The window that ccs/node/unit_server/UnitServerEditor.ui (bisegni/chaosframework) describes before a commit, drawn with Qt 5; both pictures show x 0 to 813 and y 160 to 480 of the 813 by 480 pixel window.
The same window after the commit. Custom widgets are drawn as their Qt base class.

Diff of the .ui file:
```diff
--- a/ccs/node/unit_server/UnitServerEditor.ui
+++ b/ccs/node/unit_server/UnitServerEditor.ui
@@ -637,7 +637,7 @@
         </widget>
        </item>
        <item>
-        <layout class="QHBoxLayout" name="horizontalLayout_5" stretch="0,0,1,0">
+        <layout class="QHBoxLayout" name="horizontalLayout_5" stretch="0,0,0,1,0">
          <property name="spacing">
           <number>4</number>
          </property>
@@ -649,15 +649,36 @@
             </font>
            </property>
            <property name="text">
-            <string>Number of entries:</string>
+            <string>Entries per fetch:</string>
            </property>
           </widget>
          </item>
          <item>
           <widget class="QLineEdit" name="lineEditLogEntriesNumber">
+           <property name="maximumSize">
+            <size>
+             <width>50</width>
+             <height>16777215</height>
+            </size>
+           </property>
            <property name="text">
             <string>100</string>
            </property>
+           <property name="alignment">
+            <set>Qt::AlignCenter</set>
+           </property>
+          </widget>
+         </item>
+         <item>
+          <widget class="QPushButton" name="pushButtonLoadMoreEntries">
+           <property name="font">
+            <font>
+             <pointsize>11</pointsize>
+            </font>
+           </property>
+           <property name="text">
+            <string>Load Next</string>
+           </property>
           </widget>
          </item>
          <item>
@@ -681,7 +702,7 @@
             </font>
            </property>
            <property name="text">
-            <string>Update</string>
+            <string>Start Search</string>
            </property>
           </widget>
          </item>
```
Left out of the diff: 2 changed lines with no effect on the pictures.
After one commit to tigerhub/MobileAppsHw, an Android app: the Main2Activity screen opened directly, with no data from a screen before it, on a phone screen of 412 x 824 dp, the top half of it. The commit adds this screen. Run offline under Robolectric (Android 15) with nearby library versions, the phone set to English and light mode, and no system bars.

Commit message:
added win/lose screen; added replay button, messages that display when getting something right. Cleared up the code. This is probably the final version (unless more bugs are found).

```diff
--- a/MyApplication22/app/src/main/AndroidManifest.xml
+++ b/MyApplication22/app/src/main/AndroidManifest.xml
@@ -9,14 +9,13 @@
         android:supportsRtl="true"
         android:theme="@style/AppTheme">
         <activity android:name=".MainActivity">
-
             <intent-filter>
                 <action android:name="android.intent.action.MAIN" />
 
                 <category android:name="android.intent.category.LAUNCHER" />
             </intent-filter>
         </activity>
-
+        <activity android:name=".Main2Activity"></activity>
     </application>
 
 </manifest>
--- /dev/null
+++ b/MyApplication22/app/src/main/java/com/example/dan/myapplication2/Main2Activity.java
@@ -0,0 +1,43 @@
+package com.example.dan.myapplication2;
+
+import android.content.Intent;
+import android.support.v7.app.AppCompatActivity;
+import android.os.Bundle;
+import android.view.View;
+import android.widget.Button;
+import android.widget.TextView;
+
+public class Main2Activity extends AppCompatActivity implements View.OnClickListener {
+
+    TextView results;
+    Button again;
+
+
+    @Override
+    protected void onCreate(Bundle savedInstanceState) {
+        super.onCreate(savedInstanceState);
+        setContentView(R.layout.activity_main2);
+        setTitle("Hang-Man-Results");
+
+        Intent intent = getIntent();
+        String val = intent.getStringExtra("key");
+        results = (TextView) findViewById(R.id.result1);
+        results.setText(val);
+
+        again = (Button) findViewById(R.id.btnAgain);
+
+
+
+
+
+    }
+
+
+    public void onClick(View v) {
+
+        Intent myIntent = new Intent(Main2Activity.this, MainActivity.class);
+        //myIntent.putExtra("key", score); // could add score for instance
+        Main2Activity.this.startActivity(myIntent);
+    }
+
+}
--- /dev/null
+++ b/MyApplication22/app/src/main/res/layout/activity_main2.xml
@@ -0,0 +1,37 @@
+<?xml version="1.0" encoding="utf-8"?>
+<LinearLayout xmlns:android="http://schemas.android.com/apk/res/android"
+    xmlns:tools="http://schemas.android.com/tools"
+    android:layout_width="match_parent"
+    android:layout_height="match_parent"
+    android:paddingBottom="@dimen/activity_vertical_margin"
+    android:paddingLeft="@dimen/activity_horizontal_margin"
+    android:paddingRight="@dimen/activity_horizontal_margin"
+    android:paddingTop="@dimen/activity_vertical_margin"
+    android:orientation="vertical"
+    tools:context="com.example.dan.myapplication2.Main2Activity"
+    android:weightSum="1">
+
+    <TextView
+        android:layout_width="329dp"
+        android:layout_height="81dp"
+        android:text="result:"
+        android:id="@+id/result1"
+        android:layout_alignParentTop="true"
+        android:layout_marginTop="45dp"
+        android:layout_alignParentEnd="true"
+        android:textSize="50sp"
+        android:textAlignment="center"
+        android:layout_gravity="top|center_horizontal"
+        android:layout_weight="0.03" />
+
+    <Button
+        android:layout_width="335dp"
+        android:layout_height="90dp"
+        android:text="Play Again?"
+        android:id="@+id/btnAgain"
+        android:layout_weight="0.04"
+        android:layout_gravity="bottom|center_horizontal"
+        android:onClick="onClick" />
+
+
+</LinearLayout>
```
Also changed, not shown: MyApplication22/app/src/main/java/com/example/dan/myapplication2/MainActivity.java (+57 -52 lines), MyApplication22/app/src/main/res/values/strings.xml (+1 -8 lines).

● ● ● ● ●

About this exercise
Every entry should be given again exactly as written.

Result of this task
The window that ccs/node/unit_server/UnitServerEditor.ui (bisegni/chaosframework) describes before a commit, drawn with Qt 5; both pictures show x 0 to 813 and y 160 to 480 of the 813 by 480 pixel window.
The same window after the commit. Custom widgets are drawn as their Qt base class.

Diff of the .ui file:
```diff
--- a/ccs/node/unit_server/UnitServerEditor.ui
+++ b/ccs/node/unit_server/UnitServerEditor.ui
@@ -637,7 +637,7 @@
         </widget>
        </item>
        <item>
-        <layout class="QHBoxLayout" name="horizontalLayout_5" stretch="0,0,1,0">
+        <layout class="QHBoxLayout" name="horizontalLayout_5" stretch="0,0,0,1,0">
          <property name="spacing">
           <number>4</number>
          </property>
@@ -649,15 +649,36 @@
             </font>
            </property>
            <property name="text">
-            <string>Number of entries:</string>
+            <string>Entries per fetch:</string>
            </property>
           </widget>
          </item>
          <item>
           <widget class="QLineEdit" name="lineEditLogEntriesNumber">
+           <property name="maximumSize">
+            <size>
+             <width>50</width>
+             <height>16777215</height>
+            </size>
+           </property>
            <property name="text">
             <string>100</string>
            </property>
+           <property name="alignment">
+            <set>Qt::AlignCenter</set>
+           </property>
+          </widget>
+         </item>
+         <item>
+          <widget class="QPushButton" name="pushButtonLoadMoreEntries">
+           <property name="font">
+            <font>
+             <pointsize>11</pointsize>
+            </font>
+           </property>
+           <property name="text">
+            <string>Load Next</string>
+           </property>
           </widget>
          </item>
          <item>
@@ -681,7 +702,7 @@
             </font>
            </property>
            <property name="text">
-            <string>Update</string>
+            <string>Start Search</string>
            </property>
           </widget>
          </item>
```
Left out of the diff: 2 changed lines with no effect on the pictures.
After one commit to tigerhub/MobileAppsHw, an Android app: the Main2Activity screen opened directly, with no data from a screen before it, on a phone screen of 412 x 824 dp, the top half of it. The commit adds this screen. Run offline under Robolectric (Android 15) with nearby library versions, the phone set to English and light mode, and no system bars.

Commit message:
added win/lose screen; added replay button, messages that display when getting something right. Cleared up the code. This is probably the final version (unless more bugs are found).

```diff
--- a/MyApplication22/app/src/main/AndroidManifest.xml
+++ b/MyApplication22/app/src/main/AndroidManifest.xml
@@ -9,14 +9,13 @@
         android:supportsRtl="true"
         android:theme="@style/AppTheme">
         <activity android:name=".MainActivity">
-
             <intent-filter>
                 <action android:name="android.intent.action.MAIN" />
 
                 <category android:name="android.intent.category.LAUNCHER" />
             </intent-filter>
         </activity>
-
+        <activity android:name=".Main2Activity"></activity>
     </application>
 
 </manifest>
--- /dev/null
+++ b/MyApplication22/app/src/main/java/com/example/dan/myapplication2/Main2Activity.java
@@ -0,0 +1,43 @@
+package com.example.dan.myapplication2;
+
+import android.content.Intent;
+import android.support.v7.app.AppCompatActivity;
+import android.os.Bundle;
+import android.view.View;
+import android.widget.Button;
+import android.widget.TextView;
+
+public class Main2Activity extends AppCompatActivity implements View.OnClickListener {
+
+    TextView results;
+    Button again;
+
+
+    @Override
+    protected void onCreate(Bundle savedInstanceState) {
+        super.onCreate(savedInstanceState);
+        setContentView(R.layout.activity_main2);
+        setTitle("Hang-Man-Results");
+
+        Intent intent = getIntent();
+        String val = intent.getStringExtra("key");
+        results = (TextView) findViewById(R.id.result1);
+        results.setText(val);
+
+        again = (Button) findViewById(R.id.btnAgain);
+
+
+
+
+
+    }
+
+
+    public void onClick(View v) {
+
+        Intent myIntent = new Intent(Main2Activity.this, MainActivity.class);
+        //myIntent.putExtra("key", score); // could add score for instance
+        Main2Activity.this.startActivity(myIntent);
+    }
+
+}
--- /dev/null
+++ b/MyApplication22/app/src/main/res/layout/activity_main2.xml
@@ -0,0 +1,37 @@
+<?xml version="1.0" encoding="utf-8"?>
+<LinearLayout xmlns:android="http://schemas.android.com/apk/res/android"
+    xmlns:tools="http://schemas.android.com/tools"
+    android:layout_width="match_parent"
+    android:layout_height="match_parent"
+    android:paddingBottom="@dimen/activity_vertical_margin"
+    android:paddingLeft="@dimen/activity_horizontal_margin"
+    android:paddingRight="@dimen/activity_horizontal_margin"
+    android:paddingTop="@dimen/activity_vertical_margin"
+    android:orientation="vertical"
+    tools:context="com.example.dan.myapplication2.Main2Activity"
+    android:weightSum="1">
+
+    <TextView
+        android:layout_width="329dp"
+        android:layout_height="81dp"
+        android:text="result:"
+        android:id="@+id/result1"
+        android:layout_alignParentTop="true"
+        android:layout_marginTop="45dp"
+        android:layout_alignParentEnd="true"
+        android:textSize="50sp"
+        android:textAlignment="center"
+        android:layout_gravity="top|center_horizontal"
+        android:layout_weight="0.03" />
+
+    <Button
+        android:layout_width="335dp"
+        android:layout_height="90dp"
+        android:text="Play Again?"
+        android:id="@+id/btnAgain"
+        android:layout_weight="0.04"
+        android:layout_gravity="bottom|center_horizontal"
+        android:onClick="onClick" />
+
+
+</LinearLayout>
```
Also changed, not shown: MyApplication22/app/src/main/java/com/example/dan/myapplication2/MainActivity.java (+57 -52 lines), MyApplication22/app/src/main/res/values/strings.xml (+1 -8 lines).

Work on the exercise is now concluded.